** Opening SUPPLIED RECORDS block **
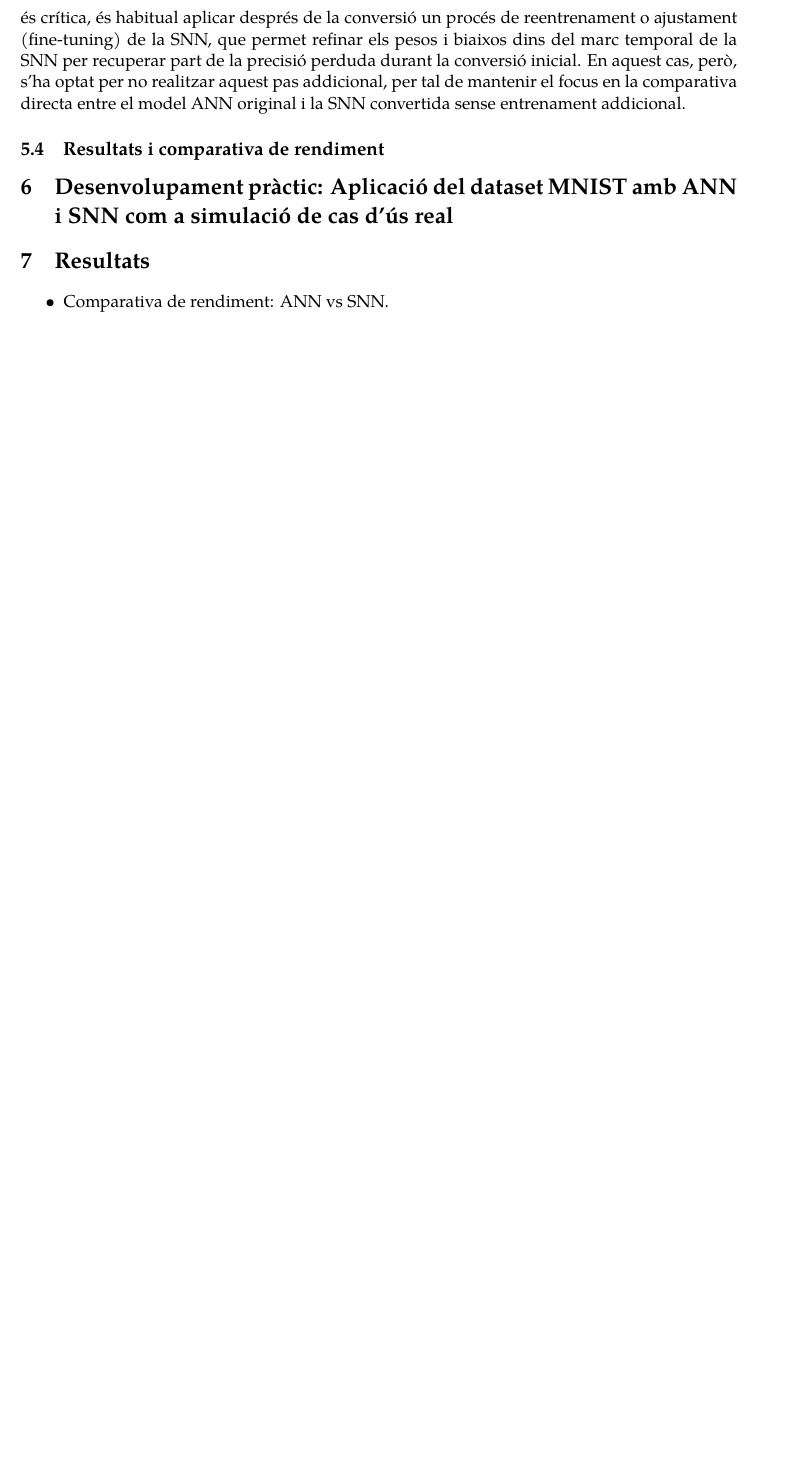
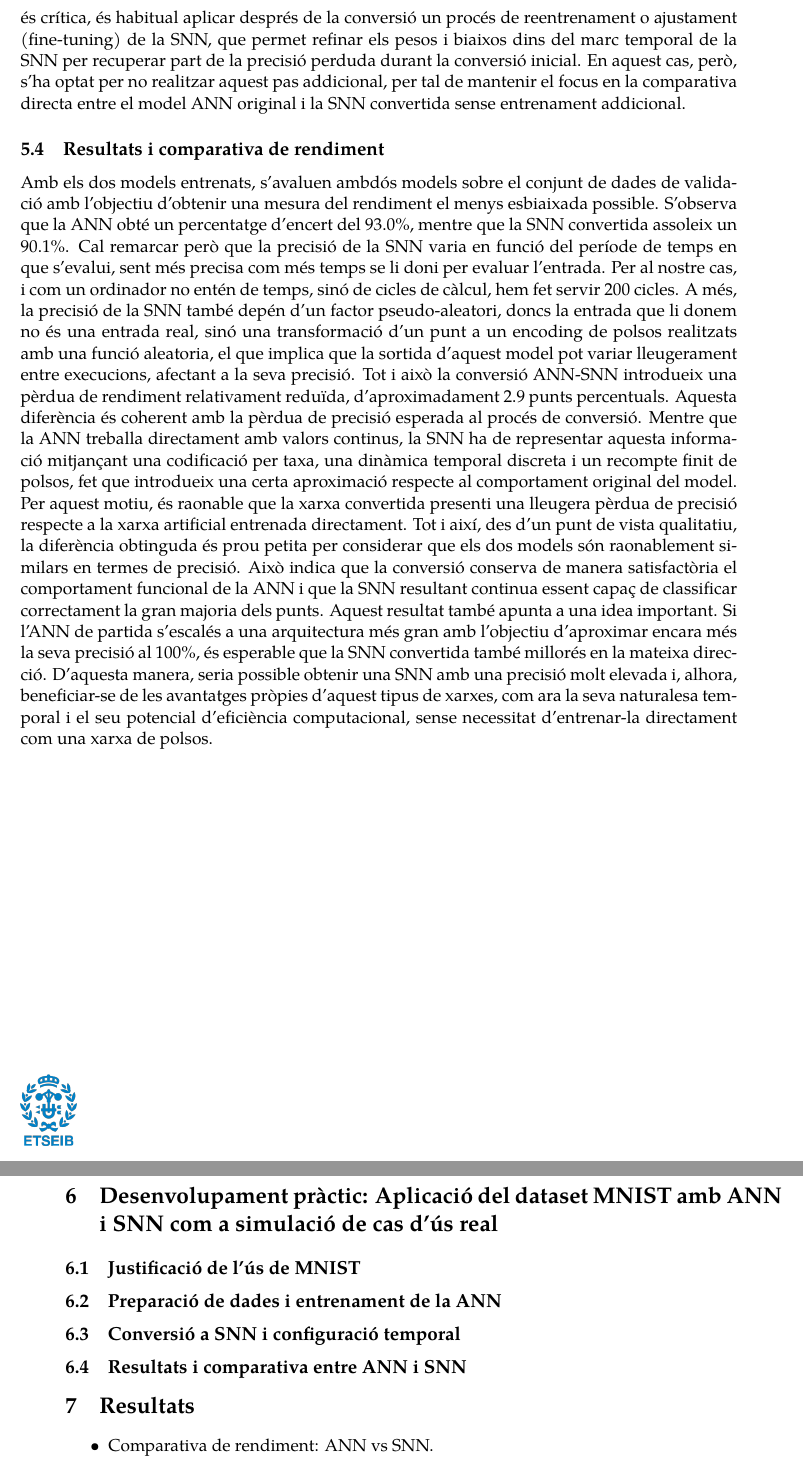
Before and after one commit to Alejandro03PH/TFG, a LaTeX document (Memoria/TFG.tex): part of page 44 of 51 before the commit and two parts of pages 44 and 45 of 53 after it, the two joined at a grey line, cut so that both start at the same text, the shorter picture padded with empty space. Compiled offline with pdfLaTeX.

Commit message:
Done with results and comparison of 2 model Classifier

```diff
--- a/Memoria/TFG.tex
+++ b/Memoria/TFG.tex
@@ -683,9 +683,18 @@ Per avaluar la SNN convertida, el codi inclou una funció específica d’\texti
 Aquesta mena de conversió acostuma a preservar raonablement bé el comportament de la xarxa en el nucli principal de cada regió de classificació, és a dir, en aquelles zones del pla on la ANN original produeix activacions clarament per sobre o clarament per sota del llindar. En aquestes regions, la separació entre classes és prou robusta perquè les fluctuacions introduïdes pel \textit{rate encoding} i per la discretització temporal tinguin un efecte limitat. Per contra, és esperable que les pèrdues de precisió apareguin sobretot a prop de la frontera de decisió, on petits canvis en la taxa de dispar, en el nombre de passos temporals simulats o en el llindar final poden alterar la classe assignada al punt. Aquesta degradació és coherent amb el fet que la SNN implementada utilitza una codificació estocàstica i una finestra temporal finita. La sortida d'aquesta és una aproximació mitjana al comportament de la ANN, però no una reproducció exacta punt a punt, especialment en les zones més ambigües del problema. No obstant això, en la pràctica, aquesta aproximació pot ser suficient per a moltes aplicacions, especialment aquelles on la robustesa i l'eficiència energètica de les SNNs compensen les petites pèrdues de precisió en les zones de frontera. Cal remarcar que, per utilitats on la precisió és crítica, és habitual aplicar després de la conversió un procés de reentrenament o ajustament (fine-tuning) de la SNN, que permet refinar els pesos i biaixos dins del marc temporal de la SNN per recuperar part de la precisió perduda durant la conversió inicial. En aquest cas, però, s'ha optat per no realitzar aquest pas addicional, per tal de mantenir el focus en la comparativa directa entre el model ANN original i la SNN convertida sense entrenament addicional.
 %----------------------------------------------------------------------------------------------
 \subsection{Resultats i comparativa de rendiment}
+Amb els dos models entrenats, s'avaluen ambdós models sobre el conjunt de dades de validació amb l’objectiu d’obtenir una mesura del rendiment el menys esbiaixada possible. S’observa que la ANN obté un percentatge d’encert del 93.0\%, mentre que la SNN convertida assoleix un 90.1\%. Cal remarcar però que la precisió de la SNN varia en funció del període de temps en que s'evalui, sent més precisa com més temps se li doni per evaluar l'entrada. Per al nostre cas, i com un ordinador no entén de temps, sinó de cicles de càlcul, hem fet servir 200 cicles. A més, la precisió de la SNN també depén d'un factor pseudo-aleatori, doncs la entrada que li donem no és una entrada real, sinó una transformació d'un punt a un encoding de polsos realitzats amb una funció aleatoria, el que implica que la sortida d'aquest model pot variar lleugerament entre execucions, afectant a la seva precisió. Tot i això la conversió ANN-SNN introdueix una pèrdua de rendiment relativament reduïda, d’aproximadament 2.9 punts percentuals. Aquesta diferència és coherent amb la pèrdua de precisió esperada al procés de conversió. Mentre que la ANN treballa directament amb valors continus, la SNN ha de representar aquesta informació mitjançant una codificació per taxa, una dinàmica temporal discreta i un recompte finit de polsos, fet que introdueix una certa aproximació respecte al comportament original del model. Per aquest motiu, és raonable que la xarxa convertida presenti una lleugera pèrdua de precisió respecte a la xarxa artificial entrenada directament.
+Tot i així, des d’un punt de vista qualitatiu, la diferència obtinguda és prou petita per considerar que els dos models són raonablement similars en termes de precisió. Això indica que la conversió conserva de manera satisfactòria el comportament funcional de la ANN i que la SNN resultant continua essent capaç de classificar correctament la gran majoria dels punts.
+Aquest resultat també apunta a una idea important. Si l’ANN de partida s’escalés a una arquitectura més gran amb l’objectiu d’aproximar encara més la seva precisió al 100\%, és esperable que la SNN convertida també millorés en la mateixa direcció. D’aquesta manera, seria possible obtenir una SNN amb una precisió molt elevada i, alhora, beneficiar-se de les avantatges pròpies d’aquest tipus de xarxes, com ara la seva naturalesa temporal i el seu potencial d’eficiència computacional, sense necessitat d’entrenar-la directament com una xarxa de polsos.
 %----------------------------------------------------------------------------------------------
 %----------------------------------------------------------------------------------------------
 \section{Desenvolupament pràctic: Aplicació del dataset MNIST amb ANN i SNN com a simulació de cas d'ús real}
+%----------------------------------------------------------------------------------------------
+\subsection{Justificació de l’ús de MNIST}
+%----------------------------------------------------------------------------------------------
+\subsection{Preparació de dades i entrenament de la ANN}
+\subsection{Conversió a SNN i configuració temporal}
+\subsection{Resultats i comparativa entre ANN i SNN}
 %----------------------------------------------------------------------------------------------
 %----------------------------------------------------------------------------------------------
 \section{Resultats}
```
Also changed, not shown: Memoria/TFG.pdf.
** Closing SUPPLIED RECORDS block **
--- ABOUT THIS EXERCISE ---
Every line above is to be returned exactly, with its pictures removed.

--- ANSWER TO THIS PROBLEM ---
Before and after one commit to Alejandro03PH/TFG, a LaTeX document (Memoria/TFG.tex): part of page 44 of 51 before the commit and two parts of pages 44 and 45 of 53 after it, the two joined at a grey line, cut so that both start at the same text, the shorter picture padded with empty space. Compiled offline with pdfLaTeX.

Commit message:
Done with results and comparison of 2 model Classifier

```diff
--- a/Memoria/TFG.tex
+++ b/Memoria/TFG.tex
@@ -683,9 +683,18 @@ Per avaluar la SNN convertida, el codi inclou una funció específica d’\texti
 Aquesta mena de conversió acostuma a preservar raonablement bé el comportament de la xarxa en el nucli principal de cada regió de classificació, és a dir, en aquelles zones del pla on la ANN original produeix activacions clarament per sobre o clarament per sota del llindar. En aquestes regions, la separació entre classes és prou robusta perquè les fluctuacions introduïdes pel \textit{rate encoding} i per la discretització temporal tinguin un efecte limitat. Per contra, és esperable que les pèrdues de precisió apareguin sobretot a prop de la frontera de decisió, on petits canvis en la taxa de dispar, en el nombre de passos temporals simulats o en el llindar final poden alterar la classe assignada al punt. Aquesta degradació és coherent amb el fet que la SNN implementada utilitza una codificació estocàstica i una finestra temporal finita. La sortida d'aquesta és una aproximació mitjana al comportament de la ANN, però no una reproducció exacta punt a punt, especialment en les zones més ambigües del problema. No obstant això, en la pràctica, aquesta aproximació pot ser suficient per a moltes aplicacions, especialment aquelles on la robustesa i l'eficiència energètica de les SNNs compensen les petites pèrdues de precisió en les zones de frontera. Cal remarcar que, per utilitats on la precisió és crítica, és habitual aplicar després de la conversió un procés de reentrenament o ajustament (fine-tuning) de la SNN, que permet refinar els pesos i biaixos dins del marc temporal de la SNN per recuperar part de la precisió perduda durant la conversió inicial. En aquest cas, però, s'ha optat per no realitzar aquest pas addicional, per tal de mantenir el focus en la comparativa directa entre el model ANN original i la SNN convertida sense entrenament addicional.
 %----------------------------------------------------------------------------------------------
 \subsection{Resultats i comparativa de rendiment}
+Amb els dos models entrenats, s'avaluen ambdós models sobre el conjunt de dades de validació amb l’objectiu d’obtenir una mesura del rendiment el menys esbiaixada possible. S’observa que la ANN obté un percentatge d’encert del 93.0\%, mentre que la SNN convertida assoleix un 90.1\%. Cal remarcar però que la precisió de la SNN varia en funció del període de temps en que s'evalui, sent més precisa com més temps se li doni per evaluar l'entrada. Per al nostre cas, i com un ordinador no entén de temps, sinó de cicles de càlcul, hem fet servir 200 cicles. A més, la precisió de la SNN també depén d'un factor pseudo-aleatori, doncs la entrada que li donem no és una entrada real, sinó una transformació d'un punt a un encoding de polsos realitzats amb una funció aleatoria, el que implica que la sortida d'aquest model pot variar lleugerament entre execucions, afectant a la seva precisió. Tot i això la conversió ANN-SNN introdueix una pèrdua de rendiment relativament reduïda, d’aproximadament 2.9 punts percentuals. Aquesta diferència és coherent amb la pèrdua de precisió esperada al procés de conversió. Mentre que la ANN treballa directament amb valors continus, la SNN ha de representar aquesta informació mitjançant una codificació per taxa, una dinàmica temporal discreta i un recompte finit de polsos, fet que introdueix una certa aproximació respecte al comportament original del model. Per aquest motiu, és raonable que la xarxa convertida presenti una lleugera pèrdua de precisió respecte a la xarxa artificial entrenada directament.
+Tot i així, des d’un punt de vista qualitatiu, la diferència obtinguda és prou petita per considerar que els dos models són raonablement similars en termes de precisió. Això indica que la conversió conserva de manera satisfactòria el comportament funcional de la ANN i que la SNN resultant continua essent capaç de classificar correctament la gran majoria dels punts.
+Aquest resultat també apunta a una idea important. Si l’ANN de partida s’escalés a una arquitectura més gran amb l’objectiu d’aproximar encara més la seva precisió al 100\%, és esperable que la SNN convertida també millorés en la mateixa direcció. D’aquesta manera, seria possible obtenir una SNN amb una precisió molt elevada i, alhora, beneficiar-se de les avantatges pròpies d’aquest tipus de xarxes, com ara la seva naturalesa temporal i el seu potencial d’eficiència computacional, sense necessitat d’entrenar-la directament com una xarxa de polsos.
 %----------------------------------------------------------------------------------------------
 %----------------------------------------------------------------------------------------------
 \section{Desenvolupament pràctic: Aplicació del dataset MNIST amb ANN i SNN com a simulació de cas d'ús real}
+%----------------------------------------------------------------------------------------------
+\subsection{Justificació de l’ús de MNIST}
+%----------------------------------------------------------------------------------------------
+\subsection{Preparació de dades i entrenament de la ANN}
+\subsection{Conversió a SNN i configuració temporal}
+\subsection{Resultats i comparativa entre ANN i SNN}
 %----------------------------------------------------------------------------------------------
 %----------------------------------------------------------------------------------------------
 \section{Resultats}
```
Also changed, not shown: Memoria/TFG.pdf.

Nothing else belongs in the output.